- (of a sailing vessel) to be headed so close to the wind that the sails shake.
Origin of shiver1
synonym study for shiver
OTHER WORDS FROM shivershiv·er·er, nounshiv·er·ing·ly, adverb
Words nearby shiver
Other definitions for shiver (2 of 2)
Origin of shiver2
How to use shiver in a sentence
By correlating a seismic event on one side of the world with the shiver it produces on the other, scientists infer what happened in between.Seismic ‘Telescope’ Reveals a Titanic, Tree-Like Plume Feeding Earth’s Volcanoes|Jason Dorrier|October 17, 2021|Singularity Hub
Threats to Taiwan, the self-governing island only slightly bigger than Maryland, are sending shivers through the global tech industry.
There’s a hint of feminism in both books, and they’ll both give you shivers for months after you finish them.
It’s hard not to feel a shiver of apprehension for her as she walks, alone, down a long country road to knock on the door of a man who’s been avoiding her interview requests for years.Harvard students told a lurid tale of murder. Was it true?|Marin Cogan|December 11, 2020|Washington Post

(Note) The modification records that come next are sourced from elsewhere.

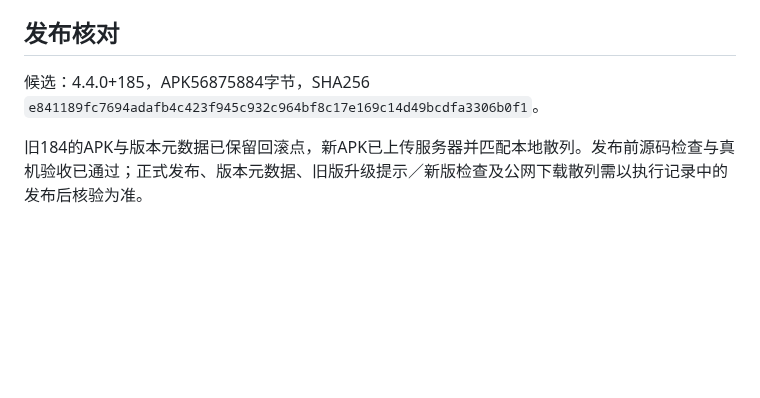
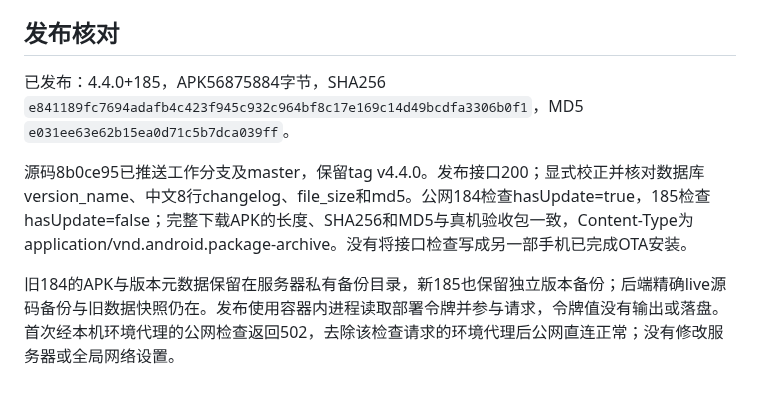
Before and after one commit to DKXaiLBY/lovegirl_flutter, a Markdown page: docs/implementation/lovegirl-rebuild-acceptance-20261026.md, the part around the change. GitHub-like rendering; blank space fills up the shorter version.

```diff
--- a/docs/implementation/lovegirl-rebuild-acceptance-20261026.md
+++ b/docs/implementation/lovegirl-rebuild-acceptance-20261026.md
@@ -34,6 +34,8 @@
 
 ## 发布核对
 
-候选：4.4.0+185，APK56875884字节，SHA256 `e841189fc7694adafb4c423f945c932c964bf8c17e169c14d49bcdfa3306b0f1`。
+已发布：4.4.0+185，APK56875884字节，SHA256 `e841189fc7694adafb4c423f945c932c964bf8c17e169c14d49bcdfa3306b0f1`，MD5 `e031ee63e62b15ea0d71c5b7dca039ff`。
 
-旧184的APK与版本元数据已保留回滚点，新APK已上传服务器并匹配本地散列。发布前源码检查与真机验收已通过；正式发布、版本元数据、旧版升级提示／新版检查及公网下载散列需以执行记录中的发布后核验为准。
+源码8b0ce95已推送工作分支及master，保留tag v4.4.0。发布接口200；显式校正并核对数据库version_name、中文8行changelog、file_size和md5。公网184检查hasUpdate=true，185检查hasUpdate=false；完整下载APK的长度、SHA256和MD5与真机验收包一致，Content-Type为application/vnd.android.package-archive。没有将接口检查写成另一部手机已完成OTA安装。
+
+旧184的APK与版本元数据保留在服务器私有备份目录，新185也保留独立版本备份；后端精确live源码备份与旧数据快照仍在。发布使用容器内进程读取部署令牌并参与请求，令牌值没有输出或落盘。首次经本机环境代理的公网检查返回502，去除该检查请求的环境代理后公网直连正常；没有修改服务器或全局网络设置。
```
Also changed, not shown: AGENTS.md (+4 -2 lines), docs/implementation/lovegirl-rebuild-execution-20261025.md (+9 -0 lines).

Lauren Graham does beautiful things with her voice through the whole show, but the way she says, “Hey there, birthday girl,” with a hopeful, hesitant shiver in her tone, is a killer.

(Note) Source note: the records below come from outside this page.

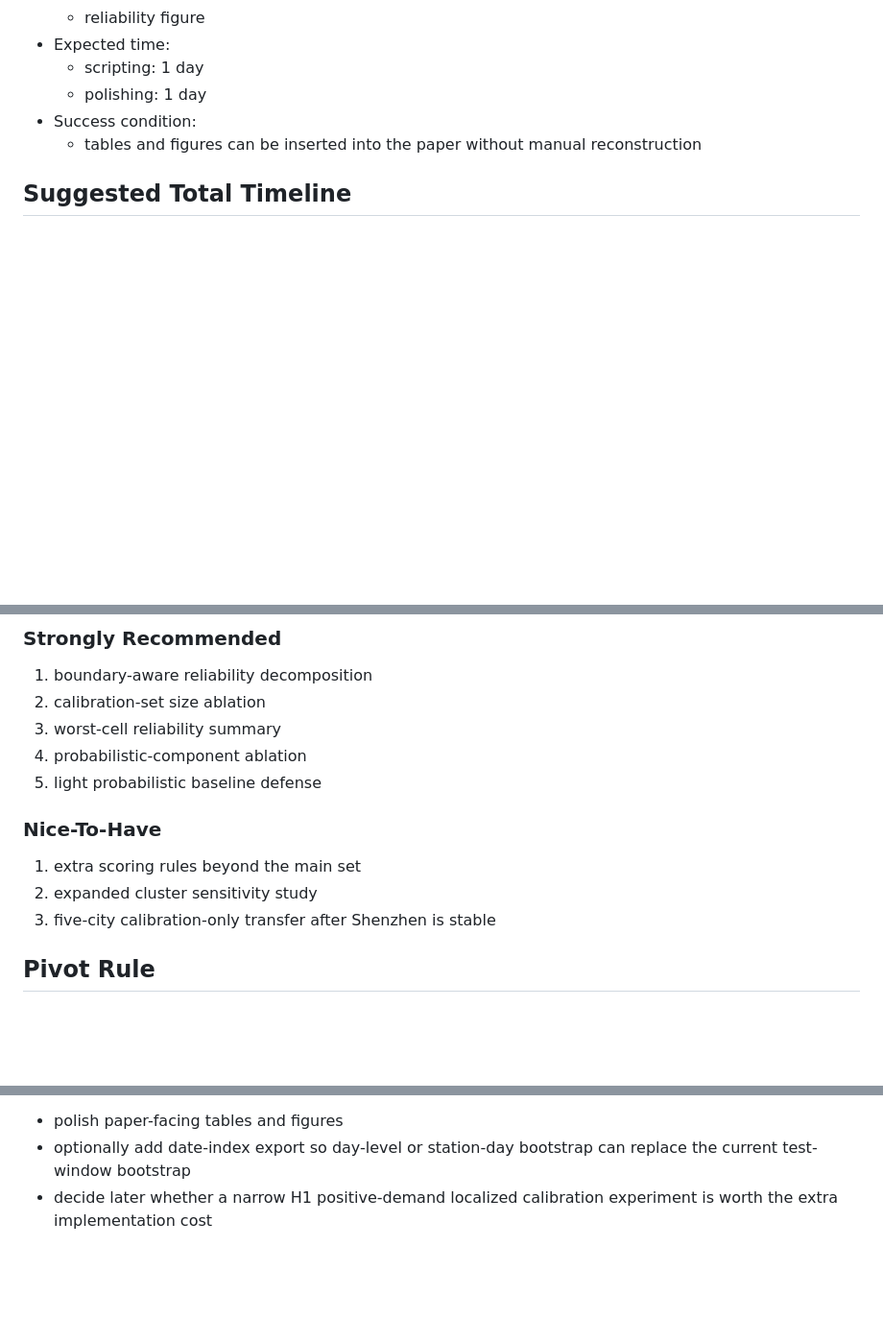
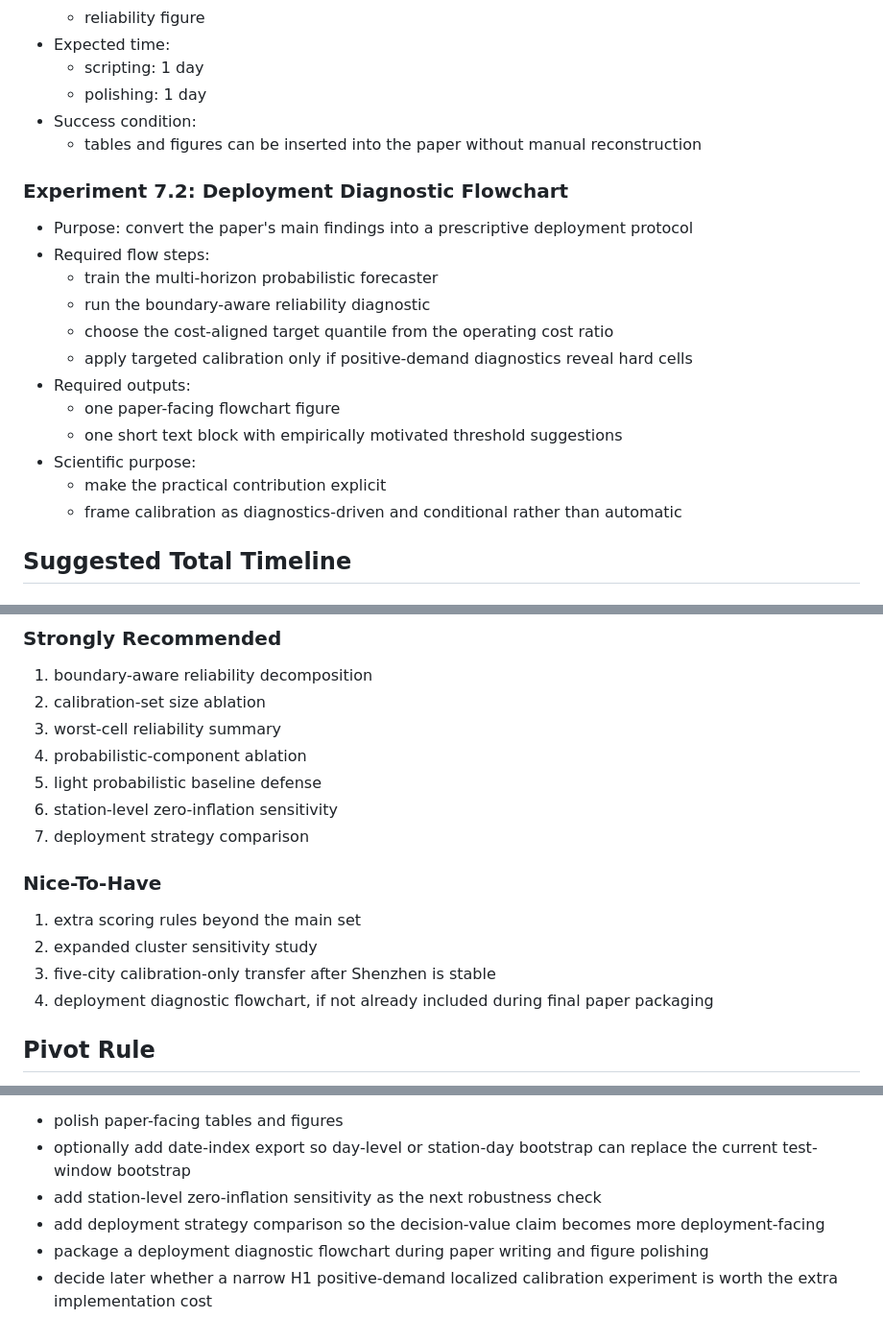
Before and after one commit to ruosi99/quantile-MCS, a Markdown page: docs/journal_multihorizon_experiment_plan.md, 3 parts joined by grey strips. Shown at 96% size. GitHub-like rendering; blank space fills up the shorter version.

```diff
--- a/docs/journal_multihorizon_experiment_plan.md
+++ b/docs/journal_multihorizon_experiment_plan.md
@@ -631,6 +663,20 @@ Turn the Stage 4 cost tables into a formal value-attribution argument suitable f
   - polishing: 1 day
 - Success condition:
   - tables and figures can be inserted into the paper without manual reconstruction
+
+### Experiment 7.2: Deployment Diagnostic Flowchart
+- Purpose: convert the paper's main findings into a prescriptive deployment protocol
+- Required flow steps:
+  - train the multi-horizon probabilistic forecaster
+  - run the boundary-aware reliability diagnostic
+  - choose the cost-aligned target quantile from the operating cost ratio
+  - apply targeted calibration only if positive-demand diagnostics reveal hard cells
+- Required outputs:
+  - one paper-facing flowchart figure
+  - one short text block with empirically motivated threshold suggestions
+- Scientific purpose:
+  - make the practical contribution explicit
+  - frame calibration as diagnostics-driven and conditional rather than automatic
 
 ## Suggested Total Timeline
 
@@ -676,11 +722,14 @@ Turn the Stage 4 cost tables into a formal value-attribution argument suitable f
 3. worst-cell reliability summary
 4. probabilistic-component ablation
 5. light probabilistic baseline defense
+6. station-level zero-inflation sensitivity
+7. deployment strategy comparison
 
 ### Nice-To-Have
 1. extra scoring rules beyond the main set
 2. expanded cluster sensitivity study
 3. five-city calibration-only transfer after Shenzhen is stable
+4. deployment diagnostic flowchart, if not already included during final paper packaging
 
 ## Pivot Rule
 If stratified or hierarchical calibration does not clearly improve worst-cell ACE or under-coverage relative to horizon-wise CQR, or if it requires unacceptable interval-width inflation, then the paper should pivot.
@@ -725,4 +774,7 @@ Result:
 Next recommended work:
 - polish paper-facing tables and figures
 - optionally add date-index export so day-level or station-day bootstrap can replace the current test-window bootstrap
+- add station-level zero-inflation sensitivity as the next robustness check
+- add deployment strategy comparison so the decision-value claim becomes more deployment-facing
+- package a deployment diagnostic flowchart during paper writing and figure polishing
 - decide later whether a narrow H1 positive-demand localized calibration experiment is worth the extra implementation cost
```
Also changed, not shown: other parts of docs/journal_multihorizon_experiment_plan.md (+32 -0 lines), docs/current_task.md (+4 -0 lines), docs/journal_paper_direction.md (+34 -0 lines).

You know, a novel comes not from a decision but a frisson, a sort of shiver that goes through you.Martin Amis Talks About Nazis, Novels, and Cute Babies|Ronald K. Fried|October 9, 2014|DAILY BEAST

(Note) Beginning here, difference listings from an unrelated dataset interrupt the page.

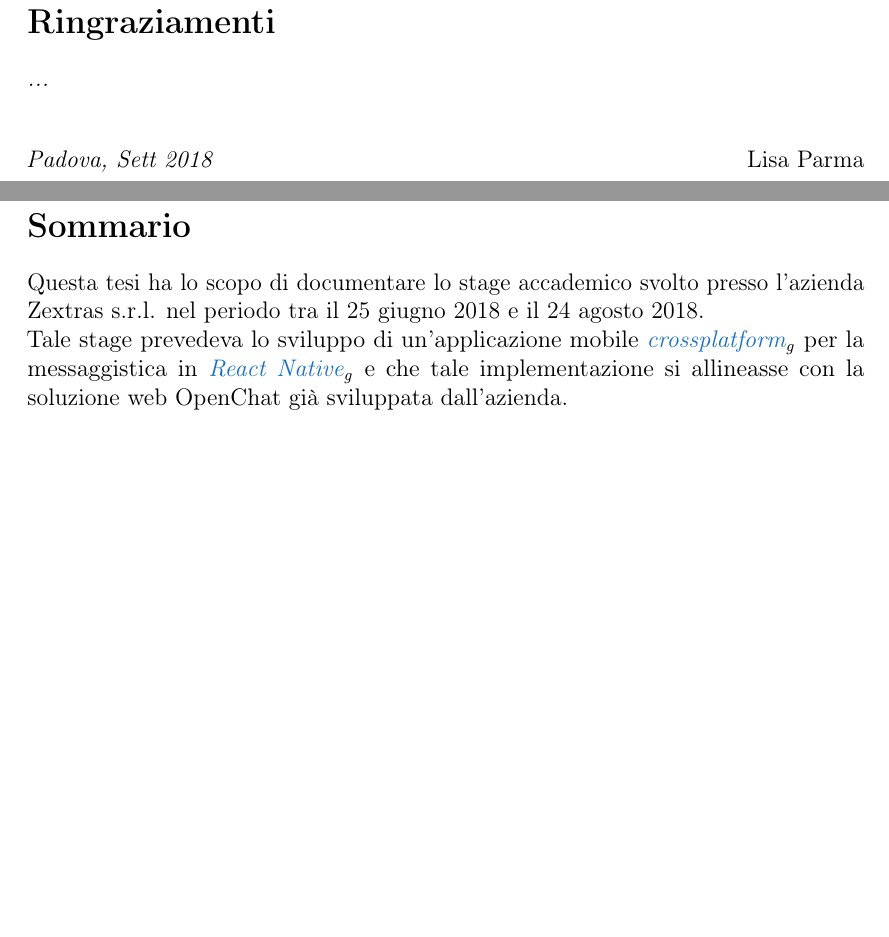
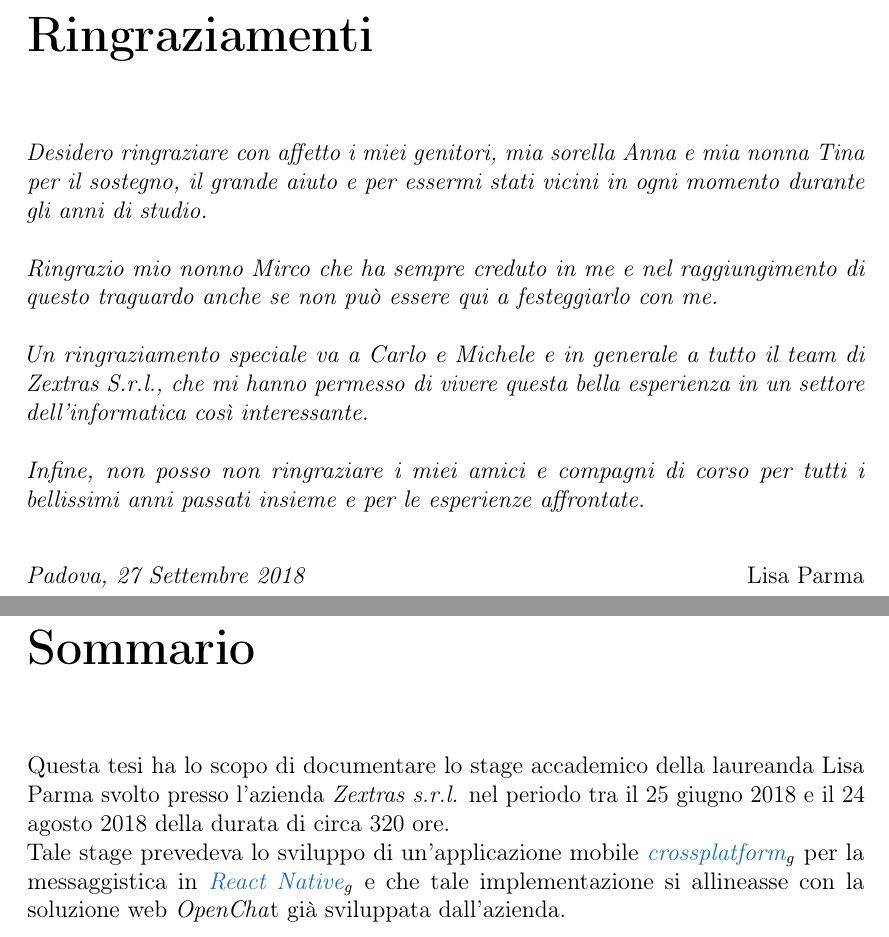
Before and after one commit to lisaparma/Bachelor-Thesis, a LaTeX thesis (main.tex, which reads config/config.tex, res/sections/04-Credits.tex, res/sections/05-Abstract.tex): two parts of pages 3 and 5 of 67, joined at a grey line, cut so that both start at the same text, the shorter picture padded with empty space. Compiled offline with pdfLaTeX.

Commit message:
Ringraziamenti

```diff
--- a/config/config.tex
+++ b/config/config.tex
@@ -15,7 +15,7 @@
 \newcommand{\myDepartment}{Dipartimento di Matematica}          % dipartimento
 \newcommand{\myLocation}{Padova}                                % dove
 \newcommand{\myAA}{2017-2018}                                   % anno
-\newcommand{\myTime}{Sett 2018}                                  % quando
+\newcommand{\myTime}{27 Settembre 2018}                                  % quando
 
 
 %**************************************************************
--- a/res/sections/04-Credits.tex
+++ b/res/sections/04-Credits.tex
@@ -13,9 +13,17 @@
 \let\cleardoublepage\relax
 \let\cleardoublepage\relax
 
-\section*{Ringraziamenti}
+\chapter*{Ringraziamenti}
 
-\noindent \textit{...}\\
+
+\noindent \textit{Desidero ringraziare con affetto i miei genitori, mia sorella Anna e mia nonna Tina per il sostegno, il grande aiuto e per essermi stati vicini in ogni momento durante gli anni di studio.}\\
+
+\noindent \textit{Ringrazio mio nonno Mirco che ha sempre creduto in me e nel raggiungimento di questo traguardo anche se non può essere qui a festeggiarlo con me.}\\
+
+\noindent \textit{Un ringraziamento speciale va a Carlo e Michele e in generale a tutto il team di Zextras S.r.l., che mi hanno permesso di vivere questa bella esperienza in un settore dell’informatica così interessante.}\\
+
+\noindent \textit{Infine, non posso non ringraziare i miei amici e compagni di corso per tutti i bellissimi anni passati insieme e per le esperienze affrontate.}
+\bigskip
 \bigskip
 
 \noindent\textit{\myLocation, \myTime}
--- a/res/sections/05-Abstract.tex
+++ b/res/sections/05-Abstract.tex
@@ -4,11 +4,10 @@
 \cleardoublepage
 \phantomsection
 %\pdfbookmark{Dichiarazione}{Dichiarazione}
-\section*{Sommario}
-Questa tesi ha lo scopo di documentare lo stage accademico svolto presso
- l'azienda Zextras s.r.l. nel periodo tra il 25 giugno 2018 e il 24 agosto 2018.\\
+\chapter*{Sommario}
+Questa tesi ha lo scopo di documentare lo stage accademico della laureanda Lisa Parma svolto presso l'azienda \emph{Zextras s.r.l.} nel periodo tra il 25 giugno 2018 e il 24 agosto 2018 della durata di circa 320 ore.\\
  Tale stage prevedeva lo sviluppo di un'applicazione mobile \gl{crossplatform}{crossplatform} per la
- messaggistica in \gl{React Native}{React Native} e che tale implementazione si allineasse con la soluzione web OpenChat già  sviluppata dall'azienda.
+ messaggistica in \gl{React Native}{React Native} e che tale implementazione si allineasse con la soluzione web \emph{OpenCha}t già  sviluppata dall'azienda.
 
 \thispagestyle{empty}
 
```
Also changed, not shown: 1 other file.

When pressed on who he thought killed Kennedy, Nixon “would shiver and say, ‘Texas,’” said Stone.Roger Stone’s New Book ‘Solves’ JFK Assassination: Johnson Did It!|David Freedlander|May 14, 2013|DAILY BEAST
I remember being shocked that Shiver sold in 38 countries, because I thought it was such a particularly “me” story.Maggie Stiefvater Talks New Novel ‘The Raven Boys,’ Fast Cars, and YA Fiction|Doug Stanton|September 28, 2012|DAILY BEAST
The friction of those little strings still makes my skin shiver, but when in Rome… head to Malika.
For Americans of a certain age, these words, even in our cynical time, yield a shiver of nostalgia, but also of purpose.
Presently he began to shiver so, with some sort of a chill, that I took off my coat and wrapped it round him.The Boarded-Up House|Augusta Huiell Seaman
Still a-shiver at dawn, I saddled up and loped for the crest of the nearest divide to get the benefit of the first sun-rays.
Alfaretta's face assumed a look of great solemnity and a shiver of real fear ran over her.Dorothy at Skyrie|Evelyn Raymond
It sent a shiver through me, and even old Piegan stood aghast at the malevolent determination of the man.
To his lifes end Tchaikovsky could never recall this hour without a shiver of horror.The Life & Letters of Peter Ilich Tchaikovsky|Modeste Tchaikovsky
British Dictionary definitions for shiver (1 of 2)
- (of a sail) to luff; flap or shake
- (of a sailing vessel) to sail close enough to the wind to make the sails luff